As for Boys Town's would-be Wolfgang Pucks and Julia Childs, much must be learned before they become chefs de cuisine, from basic kitchen terminology (Mise en place means what?) to safety (Oven mitts are your friend!) to sanitation (Wash! Lather! Rinse! Repeat!).

That's why the course begins in the classroom, not in the kitchen.

Cleaning, Cutting and Cooking

Students start by learning the ins-and-outs of cleanliness, including how to sanitize cookware and equipment, and how to properly handle and store food to avoid cross contamination and bacteria. They also study personal hygiene. This foundational information will prepare them, if they choose, to earn an accredited certificate in food safety, providing a leg up in their careers.

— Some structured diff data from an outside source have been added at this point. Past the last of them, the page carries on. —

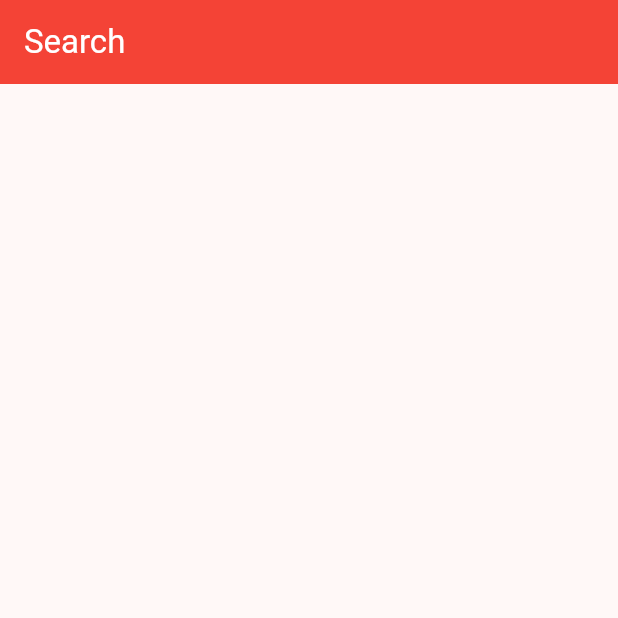
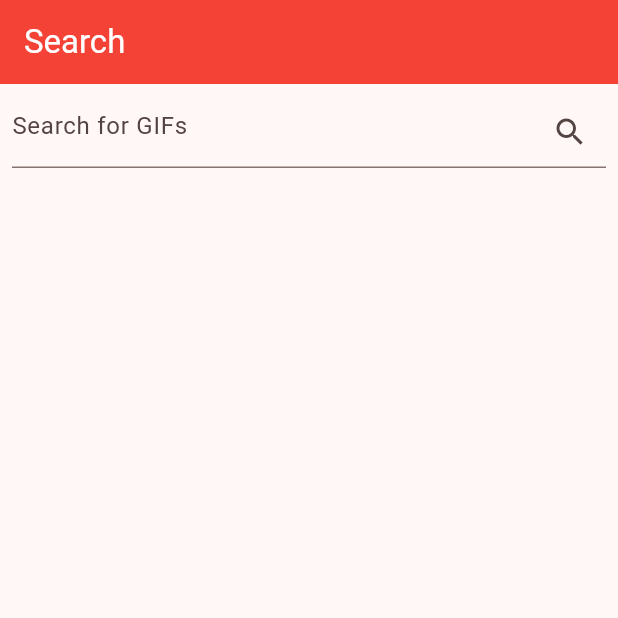
Before and after one commit to sergioprot/chili_giphy, a Flutter app: the screen it shows after launch, on a phone screen of 412 x 824 dp, the top half of it. Run offline on Flutter 3.47's test engine with Material 2 defaults, Android fonts, the phone set to English and light mode, and no system bars; our stand-ins replace dio, stacked.

Commit message:
Fetching GIFs. So far without pagination, and simply shown in one column

```diff
--- /dev/null
+++ b/chiligiphy/lib/search/gif.dart
@@ -0,0 +1,31 @@
+/// Gif class
+///
+/// Stores info about one GIF image
+class Gif {
+  /// GIF url
+  final String url;
+
+  /// GIF image width
+  final double width;
+
+  /// GIF image height
+  final double height;
+
+  Gif({
+    required this.url,
+    required this.width,
+    required this.height,
+  });
+
+  /// Gif factory from API data
+  factory Gif.fromJson(final json) {
+    String url = json['images']['original']['url'] as String;
+    double width = double.parse(json['images']['original']['width'] as String);
+    double height = double.parse(json['images']['original']['height'] as String);
+    return Gif(
+      url: url,
+      width: width,
+      height: height,
+    );
+  }
+}
--- /dev/null
+++ b/chiligiphy/lib/search/search_service.dart
@@ -0,0 +1,31 @@
+import 'package:chiligiphy/search/gif.dart';
+import 'package:dio/dio.dart';
+
+/// Search service.
+///
+/// Contains method to fetch GIFs from API
+class SearchService {
+  final dio = Dio(BaseOptions(
+    baseUrl: 'https://api.giphy.com/v1/gifs/',
+    queryParameters: {
+      'api_key': 'lIQQ04DzQai4aR3sekuMLXfHiYsjzILX',
+    },
+    connectTimeout: const Duration(seconds: 5),
+    receiveTimeout: const Duration(seconds: 5),
+    sendTimeout: const Duration(seconds: 5),
+  ));
+
+  /// Fetches GIFs from API.
+  ///
+  /// Returns them as a List
+  Future<List<Gif>> search({
+    required String query,
+  }) async {
+    final response = await dio.get('search', queryParameters: {'q': query});
+    List<Gif> gifs = [];
+    for (var item in (response.data['data'] as List)) {
+      gifs.add(Gif.fromJson(item));
+    }
+    return gifs;
+  }
+}
--- a/chiligiphy/lib/search/search_view.dart
+++ b/chiligiphy/lib/search/search_view.dart
@@ -1,4 +1,6 @@
+import 'package:chiligiphy/search/search_viewmodel.dart';
 import 'package:flutter/material.dart';
+import 'package:stacked/stacked.dart';
 
 /// The main page of the app: Search screen
 class SearchView extends StatelessWidget {
@@ -6,9 +8,43 @@ class SearchView extends StatelessWidget {
 
   @override
   Widget build(BuildContext context) {
-    return Scaffold(
-      appBar: AppBar(
-        title: const Text('Search'),
+    return ViewModelBuilder.reactive(
+      viewModelBuilder: () => SearchViewModel(),
+      builder: (context, model, child) => Scaffold(
+        appBar: AppBar(
+          title: const Text('Search'),
+        ),
+        body: Padding(
+          padding: const EdgeInsets.all(8.0),
+          child: Column(
+            children: [
+              TextField(
+                controller: model.searchController,
+                decoration: const InputDecoration(
+                  hintText: 'Search for GIFs',
+                  suffixIcon: Icon(Icons.search),
+                ),
+                onChanged: (value) => model.updateSearchText(value),
+                onSubmitted: (_) => model.search(),
+              ),
+              Expanded(
+                child: SingleChildScrollView(
+                  child: Column(
+                    children: [
+                      for (var item in model.gifs)
+                        Padding(
+                          padding: const EdgeInsets.all(8.0),
+                          child: Image.network(
+                            item.url,
+                          ),
+                        ),
+                    ],
+                  ),
+                ),
+              ),
+            ],
+          ),
+        ),
       ),
     );
   }
--- /dev/null
+++ b/chiligiphy/lib/search/search_viewmodel.dart
@@ -0,0 +1,29 @@
+import 'package:chiligiphy/search/gif.dart';
+import 'package:chiligiphy/search/search_service.dart';
+import 'package:flutter/material.dart';
+import 'package:stacked/stacked.dart';
+
+/// Search screen ViewModel
+class SearchViewModel extends BaseViewModel {
+  final searchService = SearchService();
+
+  /// List of GIFs
+  List<Gif> gifs = [];
+
+  final TextEditingController searchController = TextEditingController();
+
+  /// Current search text
+  String _searchText = '';
+
+  /// Updates search text
+  void updateSearchText(String value) {
+    _searchText = value;
+  }
+
+  /// Fetches GIFs from API
+  Future<void> search() async {
+    final newGifs = await searchService.search(query: _searchText);
+    gifs.addAll(newGifs);
+    notifyListeners();
+  }
+}
--- a/chiligiphy/pubspec.yaml
+++ b/chiligiphy/pubspec.yaml
@@ -35,6 +35,10 @@ dependencies:
   # The following adds the Cupertino Icons font to your application.
   # Use with the CupertinoIcons class for iOS style icons.
   cupertino_icons: ^1.0.2
+  stacked:
+    git:
+      url: https://github.com/martinale14/stacked.git
+  dio: ^5.1.2
 
 dev_dependencies:
   flutter_test:
```
Also changed, not shown: chiligiphy/pubspec.lock.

In addition, significant classroom time focuses on a chef's most essential—and dangerous—tool, the knife. Before brandishing the real thing, students practice with plastic lettuce knives. They learn how to properly grip and maneuver safely around others with knife in hand. Cutting, chopping, sharpening and other related skills are a point of emphasis because knowing how to handle a knife makes a chef more efficient while making food more uniform and visually elegant. 

Modern Appliances

Once the etiquette, terminology and safety procedures are understood, students transition to a modern kitchen. Thanks to generous donors, students have access to a full complement of culinary equipment—six-burner stove; flat top grill; convection oven; deck oven; three-door reach-in cooler and freezer; three-compartment sink; stainless steel wire racks; and dish machines and handwashing stations.

There's even a dining space where students can practice "front of the house skills," such as positioning tables and greeting customers. 

All these tools of the trade get heavy use as students practice various cooking methods, from baking and broiling to braising and sautéing. This hands-on experience mirrors that of a college culinary course, and the goal is to make this a dual enrollment/dual credit course with Boys Town's academic partner, Metro Community College. (A second-level class is planned for the spring semester, so students can try their hand at meat cutting and sauce making, too!)    

A Rich History

Boys Town has a long, rich history of culinary education.

During the Home's earliest days, boys helped the nuns prepare daily meals. When the Career Center was built in the 1940s, an official culinary arts program began. Hundreds of youth went through the program, which involved running a small restaurant on site. Boys made wedding cakes and other pastries for staff, and they catered the annual volunteers' luncheon.

The possibility of running an on-site restaurant may be an option in the future but, for now, today's students are simply excited to make their favorite foods (like mac-n-cheese!) and turn their culinary passions into satisfying careers.

Chef Brian Young is the Culinary Arts instructor. Before joining Boys Town, Brian was an adjunct professor at Metro Community College in Omaha. His culinary career has included stops at famed eateries in New York, Aspen and Napa, and a stint working for legendary chef Thomas Keller.